## INSTRUCTIONS TO FOLLOW
Only the lines holding the word "projectName" are wanted; copy each of them from the listing.

## EXERCISE DATA
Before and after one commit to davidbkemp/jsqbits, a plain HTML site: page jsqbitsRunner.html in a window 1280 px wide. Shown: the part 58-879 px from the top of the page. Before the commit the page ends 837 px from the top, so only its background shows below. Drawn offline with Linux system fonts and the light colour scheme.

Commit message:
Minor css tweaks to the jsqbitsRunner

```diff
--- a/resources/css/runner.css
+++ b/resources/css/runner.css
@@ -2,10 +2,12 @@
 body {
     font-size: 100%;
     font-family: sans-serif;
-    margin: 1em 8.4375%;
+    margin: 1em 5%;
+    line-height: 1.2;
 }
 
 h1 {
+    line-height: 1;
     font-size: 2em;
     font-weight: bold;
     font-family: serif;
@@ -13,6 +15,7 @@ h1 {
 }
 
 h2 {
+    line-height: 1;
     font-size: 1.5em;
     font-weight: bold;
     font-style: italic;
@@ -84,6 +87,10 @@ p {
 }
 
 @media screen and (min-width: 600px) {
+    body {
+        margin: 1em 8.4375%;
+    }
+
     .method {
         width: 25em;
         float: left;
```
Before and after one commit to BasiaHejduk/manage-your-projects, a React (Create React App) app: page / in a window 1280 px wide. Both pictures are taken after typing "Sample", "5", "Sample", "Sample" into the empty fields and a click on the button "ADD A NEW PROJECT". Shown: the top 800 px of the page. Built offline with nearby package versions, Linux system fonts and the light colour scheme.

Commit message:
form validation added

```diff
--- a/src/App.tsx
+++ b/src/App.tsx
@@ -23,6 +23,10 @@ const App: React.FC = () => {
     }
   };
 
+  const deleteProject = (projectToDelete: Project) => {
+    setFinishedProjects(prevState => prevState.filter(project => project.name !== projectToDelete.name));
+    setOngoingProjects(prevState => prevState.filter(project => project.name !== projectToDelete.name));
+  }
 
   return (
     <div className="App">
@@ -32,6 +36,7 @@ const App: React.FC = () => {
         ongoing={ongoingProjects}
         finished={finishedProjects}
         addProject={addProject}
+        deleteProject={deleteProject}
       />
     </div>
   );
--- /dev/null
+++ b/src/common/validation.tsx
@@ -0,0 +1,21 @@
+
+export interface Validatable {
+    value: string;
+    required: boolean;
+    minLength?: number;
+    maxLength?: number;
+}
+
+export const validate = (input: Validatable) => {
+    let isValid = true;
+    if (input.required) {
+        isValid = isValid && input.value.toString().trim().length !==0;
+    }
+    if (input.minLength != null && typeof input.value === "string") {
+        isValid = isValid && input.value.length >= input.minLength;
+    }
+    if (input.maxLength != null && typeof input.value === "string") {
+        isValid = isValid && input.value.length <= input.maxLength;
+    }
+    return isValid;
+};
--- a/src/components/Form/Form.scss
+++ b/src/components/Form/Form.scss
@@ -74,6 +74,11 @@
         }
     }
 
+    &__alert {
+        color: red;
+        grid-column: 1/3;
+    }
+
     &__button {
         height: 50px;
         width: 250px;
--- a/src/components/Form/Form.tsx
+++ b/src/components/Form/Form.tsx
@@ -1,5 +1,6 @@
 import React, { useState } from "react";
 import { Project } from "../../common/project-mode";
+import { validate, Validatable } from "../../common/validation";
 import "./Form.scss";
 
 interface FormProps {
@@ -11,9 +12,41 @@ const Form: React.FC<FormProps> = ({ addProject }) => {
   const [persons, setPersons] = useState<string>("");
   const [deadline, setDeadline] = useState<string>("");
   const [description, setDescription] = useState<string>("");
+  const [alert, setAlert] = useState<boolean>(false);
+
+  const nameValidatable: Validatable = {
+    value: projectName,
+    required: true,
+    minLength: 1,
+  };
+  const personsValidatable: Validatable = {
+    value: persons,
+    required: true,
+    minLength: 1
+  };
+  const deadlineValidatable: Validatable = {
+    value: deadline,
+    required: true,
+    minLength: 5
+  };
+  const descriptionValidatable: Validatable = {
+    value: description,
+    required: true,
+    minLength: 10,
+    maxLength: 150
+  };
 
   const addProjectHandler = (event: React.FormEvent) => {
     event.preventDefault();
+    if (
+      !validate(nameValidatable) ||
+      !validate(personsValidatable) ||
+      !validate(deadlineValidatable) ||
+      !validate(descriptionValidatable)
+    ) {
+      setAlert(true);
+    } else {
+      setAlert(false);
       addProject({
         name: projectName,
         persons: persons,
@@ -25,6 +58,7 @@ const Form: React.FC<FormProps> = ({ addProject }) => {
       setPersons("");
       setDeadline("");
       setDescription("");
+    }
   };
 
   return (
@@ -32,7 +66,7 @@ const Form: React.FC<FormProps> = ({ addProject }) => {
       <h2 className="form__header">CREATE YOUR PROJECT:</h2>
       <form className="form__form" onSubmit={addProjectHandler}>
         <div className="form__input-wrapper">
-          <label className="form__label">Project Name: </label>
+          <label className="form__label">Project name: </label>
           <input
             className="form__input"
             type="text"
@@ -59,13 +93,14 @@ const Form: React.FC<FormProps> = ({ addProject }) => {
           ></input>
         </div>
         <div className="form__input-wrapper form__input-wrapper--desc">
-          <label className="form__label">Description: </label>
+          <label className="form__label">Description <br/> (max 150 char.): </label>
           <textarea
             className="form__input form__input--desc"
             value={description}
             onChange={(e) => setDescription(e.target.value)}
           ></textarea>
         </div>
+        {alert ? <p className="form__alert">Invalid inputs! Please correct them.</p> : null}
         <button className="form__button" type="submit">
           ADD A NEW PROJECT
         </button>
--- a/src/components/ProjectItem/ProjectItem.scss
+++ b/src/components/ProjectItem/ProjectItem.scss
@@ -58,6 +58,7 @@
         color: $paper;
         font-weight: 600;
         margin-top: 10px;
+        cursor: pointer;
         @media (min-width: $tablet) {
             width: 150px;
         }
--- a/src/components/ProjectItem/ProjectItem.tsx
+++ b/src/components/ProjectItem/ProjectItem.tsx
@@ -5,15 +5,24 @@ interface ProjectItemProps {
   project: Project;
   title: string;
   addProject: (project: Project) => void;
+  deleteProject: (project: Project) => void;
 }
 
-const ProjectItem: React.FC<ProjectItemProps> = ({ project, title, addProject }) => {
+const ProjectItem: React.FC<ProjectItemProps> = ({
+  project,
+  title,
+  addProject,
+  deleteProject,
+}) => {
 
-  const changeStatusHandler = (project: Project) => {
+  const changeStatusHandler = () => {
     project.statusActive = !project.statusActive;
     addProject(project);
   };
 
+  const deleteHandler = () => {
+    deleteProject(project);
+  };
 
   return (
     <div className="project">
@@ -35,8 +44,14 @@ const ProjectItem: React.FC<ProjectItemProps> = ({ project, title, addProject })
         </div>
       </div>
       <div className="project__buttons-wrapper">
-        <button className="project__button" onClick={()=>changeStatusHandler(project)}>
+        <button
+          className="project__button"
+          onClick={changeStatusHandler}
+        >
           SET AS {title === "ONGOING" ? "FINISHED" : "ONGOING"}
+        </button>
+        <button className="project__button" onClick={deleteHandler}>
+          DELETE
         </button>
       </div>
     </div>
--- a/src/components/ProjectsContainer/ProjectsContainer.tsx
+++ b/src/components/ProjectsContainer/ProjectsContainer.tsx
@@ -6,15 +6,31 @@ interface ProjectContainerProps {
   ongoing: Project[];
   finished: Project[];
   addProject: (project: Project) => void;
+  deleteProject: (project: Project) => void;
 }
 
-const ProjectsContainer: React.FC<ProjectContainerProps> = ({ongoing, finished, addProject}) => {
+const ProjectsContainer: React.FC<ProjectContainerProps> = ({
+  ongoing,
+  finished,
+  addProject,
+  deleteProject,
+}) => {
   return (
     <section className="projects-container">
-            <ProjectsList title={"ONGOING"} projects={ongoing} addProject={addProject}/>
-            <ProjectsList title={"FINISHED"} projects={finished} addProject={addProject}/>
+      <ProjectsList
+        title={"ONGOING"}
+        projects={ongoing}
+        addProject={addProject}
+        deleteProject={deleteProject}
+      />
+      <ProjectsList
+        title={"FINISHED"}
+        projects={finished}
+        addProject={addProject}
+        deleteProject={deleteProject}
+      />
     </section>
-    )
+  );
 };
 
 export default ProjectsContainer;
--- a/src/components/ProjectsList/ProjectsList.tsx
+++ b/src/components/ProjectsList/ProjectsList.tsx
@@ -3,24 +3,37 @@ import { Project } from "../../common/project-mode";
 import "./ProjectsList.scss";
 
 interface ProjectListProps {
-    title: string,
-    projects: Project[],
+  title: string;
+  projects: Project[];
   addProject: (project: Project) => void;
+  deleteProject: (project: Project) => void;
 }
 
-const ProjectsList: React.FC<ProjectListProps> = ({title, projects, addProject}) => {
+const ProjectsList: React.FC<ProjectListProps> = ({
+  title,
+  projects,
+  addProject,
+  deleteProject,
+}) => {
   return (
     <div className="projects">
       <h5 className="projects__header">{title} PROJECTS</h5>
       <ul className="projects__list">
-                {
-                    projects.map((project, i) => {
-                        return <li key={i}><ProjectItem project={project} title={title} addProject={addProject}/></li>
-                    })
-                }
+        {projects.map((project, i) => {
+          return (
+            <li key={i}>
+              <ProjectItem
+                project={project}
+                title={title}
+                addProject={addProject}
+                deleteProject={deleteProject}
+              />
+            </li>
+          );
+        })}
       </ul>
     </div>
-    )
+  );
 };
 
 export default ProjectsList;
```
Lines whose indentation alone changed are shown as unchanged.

## TASK SOLUTION
+    value: projectName,
         name: projectName,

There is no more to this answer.